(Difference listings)
- - -
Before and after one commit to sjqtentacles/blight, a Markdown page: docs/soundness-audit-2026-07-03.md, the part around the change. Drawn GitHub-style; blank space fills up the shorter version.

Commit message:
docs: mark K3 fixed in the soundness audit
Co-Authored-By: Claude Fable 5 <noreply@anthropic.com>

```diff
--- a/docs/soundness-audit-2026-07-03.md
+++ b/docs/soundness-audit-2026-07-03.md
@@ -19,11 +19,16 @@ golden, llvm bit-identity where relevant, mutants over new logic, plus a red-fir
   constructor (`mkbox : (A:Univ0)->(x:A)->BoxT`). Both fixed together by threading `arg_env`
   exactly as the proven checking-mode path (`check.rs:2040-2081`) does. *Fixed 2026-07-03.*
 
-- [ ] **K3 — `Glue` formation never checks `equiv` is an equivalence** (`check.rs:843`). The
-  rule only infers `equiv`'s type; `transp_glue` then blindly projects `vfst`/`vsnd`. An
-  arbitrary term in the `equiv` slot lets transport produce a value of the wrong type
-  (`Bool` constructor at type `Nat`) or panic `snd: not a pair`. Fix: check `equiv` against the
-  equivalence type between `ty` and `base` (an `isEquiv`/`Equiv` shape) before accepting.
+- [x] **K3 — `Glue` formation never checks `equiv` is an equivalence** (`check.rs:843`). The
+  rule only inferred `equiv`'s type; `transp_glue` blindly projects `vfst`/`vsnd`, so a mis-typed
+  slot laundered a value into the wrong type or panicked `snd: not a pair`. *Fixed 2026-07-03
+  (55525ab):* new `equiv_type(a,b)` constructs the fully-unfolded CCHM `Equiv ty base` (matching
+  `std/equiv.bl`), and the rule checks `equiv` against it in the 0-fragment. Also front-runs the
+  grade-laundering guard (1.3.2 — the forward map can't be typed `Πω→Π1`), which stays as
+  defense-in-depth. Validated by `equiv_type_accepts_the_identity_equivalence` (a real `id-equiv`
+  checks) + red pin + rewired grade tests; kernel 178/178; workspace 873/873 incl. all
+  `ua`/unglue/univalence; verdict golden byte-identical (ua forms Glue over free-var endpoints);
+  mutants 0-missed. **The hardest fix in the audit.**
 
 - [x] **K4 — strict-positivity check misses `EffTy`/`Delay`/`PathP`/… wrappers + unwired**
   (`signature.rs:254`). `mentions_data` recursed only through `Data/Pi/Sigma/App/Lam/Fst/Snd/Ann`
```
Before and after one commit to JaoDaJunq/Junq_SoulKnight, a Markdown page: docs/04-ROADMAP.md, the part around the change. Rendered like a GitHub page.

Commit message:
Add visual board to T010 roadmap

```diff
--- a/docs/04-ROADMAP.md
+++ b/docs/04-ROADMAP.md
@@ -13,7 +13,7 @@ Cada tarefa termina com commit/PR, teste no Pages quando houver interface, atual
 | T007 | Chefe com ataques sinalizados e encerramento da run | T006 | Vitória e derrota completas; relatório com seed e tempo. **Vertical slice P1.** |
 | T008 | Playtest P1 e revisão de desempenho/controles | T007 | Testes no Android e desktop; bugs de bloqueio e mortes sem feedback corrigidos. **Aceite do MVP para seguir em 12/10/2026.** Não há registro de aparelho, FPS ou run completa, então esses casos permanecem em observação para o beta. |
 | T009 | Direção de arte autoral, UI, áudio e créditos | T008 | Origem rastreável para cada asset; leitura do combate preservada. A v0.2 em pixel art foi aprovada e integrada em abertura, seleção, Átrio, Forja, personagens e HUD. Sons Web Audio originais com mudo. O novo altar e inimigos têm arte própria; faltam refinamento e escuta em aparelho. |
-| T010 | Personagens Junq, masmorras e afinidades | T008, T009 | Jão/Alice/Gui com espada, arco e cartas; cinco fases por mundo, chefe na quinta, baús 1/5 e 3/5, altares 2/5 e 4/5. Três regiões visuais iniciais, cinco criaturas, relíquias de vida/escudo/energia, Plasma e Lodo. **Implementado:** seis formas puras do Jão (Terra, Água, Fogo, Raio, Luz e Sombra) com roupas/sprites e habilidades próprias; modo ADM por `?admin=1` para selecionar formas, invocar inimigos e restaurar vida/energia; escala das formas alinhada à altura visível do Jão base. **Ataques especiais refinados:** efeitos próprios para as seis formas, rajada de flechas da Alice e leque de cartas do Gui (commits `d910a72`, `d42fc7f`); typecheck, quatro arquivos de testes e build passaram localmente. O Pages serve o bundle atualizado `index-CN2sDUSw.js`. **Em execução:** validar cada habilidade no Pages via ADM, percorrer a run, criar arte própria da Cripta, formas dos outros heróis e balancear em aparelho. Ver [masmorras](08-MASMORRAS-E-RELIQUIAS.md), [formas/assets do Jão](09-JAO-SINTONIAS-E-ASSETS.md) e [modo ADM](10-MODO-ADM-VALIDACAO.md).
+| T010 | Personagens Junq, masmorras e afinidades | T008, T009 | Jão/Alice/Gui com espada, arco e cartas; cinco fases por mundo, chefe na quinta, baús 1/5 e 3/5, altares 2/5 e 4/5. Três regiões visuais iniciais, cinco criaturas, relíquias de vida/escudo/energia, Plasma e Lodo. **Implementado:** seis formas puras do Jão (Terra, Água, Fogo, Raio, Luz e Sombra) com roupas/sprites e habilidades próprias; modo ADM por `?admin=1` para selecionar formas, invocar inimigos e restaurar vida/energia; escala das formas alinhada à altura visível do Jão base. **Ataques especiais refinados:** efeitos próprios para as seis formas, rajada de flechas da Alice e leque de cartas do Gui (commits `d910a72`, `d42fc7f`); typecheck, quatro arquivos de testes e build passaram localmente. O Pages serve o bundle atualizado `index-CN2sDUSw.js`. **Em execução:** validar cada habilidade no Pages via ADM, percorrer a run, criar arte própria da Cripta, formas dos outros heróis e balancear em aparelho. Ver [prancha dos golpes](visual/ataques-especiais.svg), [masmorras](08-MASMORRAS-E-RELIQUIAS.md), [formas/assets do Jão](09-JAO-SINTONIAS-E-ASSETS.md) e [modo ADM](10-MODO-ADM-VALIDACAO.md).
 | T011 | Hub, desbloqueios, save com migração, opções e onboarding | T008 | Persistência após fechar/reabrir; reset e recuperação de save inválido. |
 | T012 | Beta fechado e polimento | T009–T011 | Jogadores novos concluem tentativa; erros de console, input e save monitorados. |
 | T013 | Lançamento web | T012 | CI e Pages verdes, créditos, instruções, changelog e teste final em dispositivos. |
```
- - -
__Exercise__
Give back the data exactly.

__Solution to the problem__
Before and after one commit to sjqtentacles/blight, a Markdown page: docs/soundness-audit-2026-07-03.md, the part around the change. Drawn GitHub-style; blank space fills up the shorter version.

Commit message:
docs: mark K3 fixed in the soundness audit
Co-Authored-By: Claude Fable 5 <noreply@anthropic.com>

```diff
--- a/docs/soundness-audit-2026-07-03.md
+++ b/docs/soundness-audit-2026-07-03.md
@@ -19,11 +19,16 @@ golden, llvm bit-identity where relevant, mutants over new logic, plus a red-fir
   constructor (`mkbox : (A:Univ0)->(x:A)->BoxT`). Both fixed together by threading `arg_env`
   exactly as the proven checking-mode path (`check.rs:2040-2081`) does. *Fixed 2026-07-03.*
 
-- [ ] **K3 — `Glue` formation never checks `equiv` is an equivalence** (`check.rs:843`). The
-  rule only infers `equiv`'s type; `transp_glue` then blindly projects `vfst`/`vsnd`. An
-  arbitrary term in the `equiv` slot lets transport produce a value of the wrong type
-  (`Bool` constructor at type `Nat`) or panic `snd: not a pair`. Fix: check `equiv` against the
-  equivalence type between `ty` and `base` (an `isEquiv`/`Equiv` shape) before accepting.
+- [x] **K3 — `Glue` formation never checks `equiv` is an equivalence** (`check.rs:843`). The
+  rule only inferred `equiv`'s type; `transp_glue` blindly projects `vfst`/`vsnd`, so a mis-typed
+  slot laundered a value into the wrong type or panicked `snd: not a pair`. *Fixed 2026-07-03
+  (55525ab):* new `equiv_type(a,b)` constructs the fully-unfolded CCHM `Equiv ty base` (matching
+  `std/equiv.bl`), and the rule checks `equiv` against it in the 0-fragment. Also front-runs the
+  grade-laundering guard (1.3.2 — the forward map can't be typed `Πω→Π1`), which stays as
+  defense-in-depth. Validated by `equiv_type_accepts_the_identity_equivalence` (a real `id-equiv`
+  checks) + red pin + rewired grade tests; kernel 178/178; workspace 873/873 incl. all
+  `ua`/unglue/univalence; verdict golden byte-identical (ua forms Glue over free-var endpoints);
+  mutants 0-missed. **The hardest fix in the audit.**
 
 - [x] **K4 — strict-positivity check misses `EffTy`/`Delay`/`PathP`/… wrappers + unwired**
   (`signature.rs:254`). `mentions_data` recursed only through `Data/Pi/Sigma/App/Lam/Fst/Snd/Ann`
```
Before and after one commit to JaoDaJunq/Junq_SoulKnight, a Markdown page: docs/04-ROADMAP.md, the part around the change. Rendered like a GitHub page.

Commit message:
Add visual board to T010 roadmap

```diff
--- a/docs/04-ROADMAP.md
+++ b/docs/04-ROADMAP.md
@@ -13,7 +13,7 @@ Cada tarefa termina com commit/PR, teste no Pages quando houver interface, atual
 | T007 | Chefe com ataques sinalizados e encerramento da run | T006 | Vitória e derrota completas; relatório com seed e tempo. **Vertical slice P1.** |
 | T008 | Playtest P1 e revisão de desempenho/controles | T007 | Testes no Android e desktop; bugs de bloqueio e mortes sem feedback corrigidos. **Aceite do MVP para seguir em 12/10/2026.** Não há registro de aparelho, FPS ou run completa, então esses casos permanecem em observação para o beta. |
 | T009 | Direção de arte autoral, UI, áudio e créditos | T008 | Origem rastreável para cada asset; leitura do combate preservada. A v0.2 em pixel art foi aprovada e integrada em abertura, seleção, Átrio, Forja, personagens e HUD. Sons Web Audio originais com mudo. O novo altar e inimigos têm arte própria; faltam refinamento e escuta em aparelho. |
-| T010 | Personagens Junq, masmorras e afinidades | T008, T009 | Jão/Alice/Gui com espada, arco e cartas; cinco fases por mundo, chefe na quinta, baús 1/5 e 3/5, altares 2/5 e 4/5. Três regiões visuais iniciais, cinco criaturas, relíquias de vida/escudo/energia, Plasma e Lodo. **Implementado:** seis formas puras do Jão (Terra, Água, Fogo, Raio, Luz e Sombra) com roupas/sprites e habilidades próprias; modo ADM por `?admin=1` para selecionar formas, invocar inimigos e restaurar vida/energia; escala das formas alinhada à altura visível do Jão base. **Ataques especiais refinados:** efeitos próprios para as seis formas, rajada de flechas da Alice e leque de cartas do Gui (commits `d910a72`, `d42fc7f`); typecheck, quatro arquivos de testes e build passaram localmente. O Pages serve o bundle atualizado `index-CN2sDUSw.js`. **Em execução:** validar cada habilidade no Pages via ADM, percorrer a run, criar arte própria da Cripta, formas dos outros heróis e balancear em aparelho. Ver [masmorras](08-MASMORRAS-E-RELIQUIAS.md), [formas/assets do Jão](09-JAO-SINTONIAS-E-ASSETS.md) e [modo ADM](10-MODO-ADM-VALIDACAO.md).
+| T010 | Personagens Junq, masmorras e afinidades | T008, T009 | Jão/Alice/Gui com espada, arco e cartas; cinco fases por mundo, chefe na quinta, baús 1/5 e 3/5, altares 2/5 e 4/5. Três regiões visuais iniciais, cinco criaturas, relíquias de vida/escudo/energia, Plasma e Lodo. **Implementado:** seis formas puras do Jão (Terra, Água, Fogo, Raio, Luz e Sombra) com roupas/sprites e habilidades próprias; modo ADM por `?admin=1` para selecionar formas, invocar inimigos e restaurar vida/energia; escala das formas alinhada à altura visível do Jão base. **Ataques especiais refinados:** efeitos próprios para as seis formas, rajada de flechas da Alice e leque de cartas do Gui (commits `d910a72`, `d42fc7f`); typecheck, quatro arquivos de testes e build passaram localmente. O Pages serve o bundle atualizado `index-CN2sDUSw.js`. **Em execução:** validar cada habilidade no Pages via ADM, percorrer a run, criar arte própria da Cripta, formas dos outros heróis e balancear em aparelho. Ver [prancha dos golpes](visual/ataques-especiais.svg), [masmorras](08-MASMORRAS-E-RELIQUIAS.md), [formas/assets do Jão](09-JAO-SINTONIAS-E-ASSETS.md) e [modo ADM](10-MODO-ADM-VALIDACAO.md).
 | T011 | Hub, desbloqueios, save com migração, opções e onboarding | T008 | Persistência após fechar/reabrir; reset e recuperação de save inválido. |
 | T012 | Beta fechado e polimento | T009–T011 | Jogadores novos concluem tentativa; erros de console, input e save monitorados. |
 | T013 | Lançamento web | T012 | CI e Pages verdes, créditos, instruções, changelog e teste final em dispositivos. |
```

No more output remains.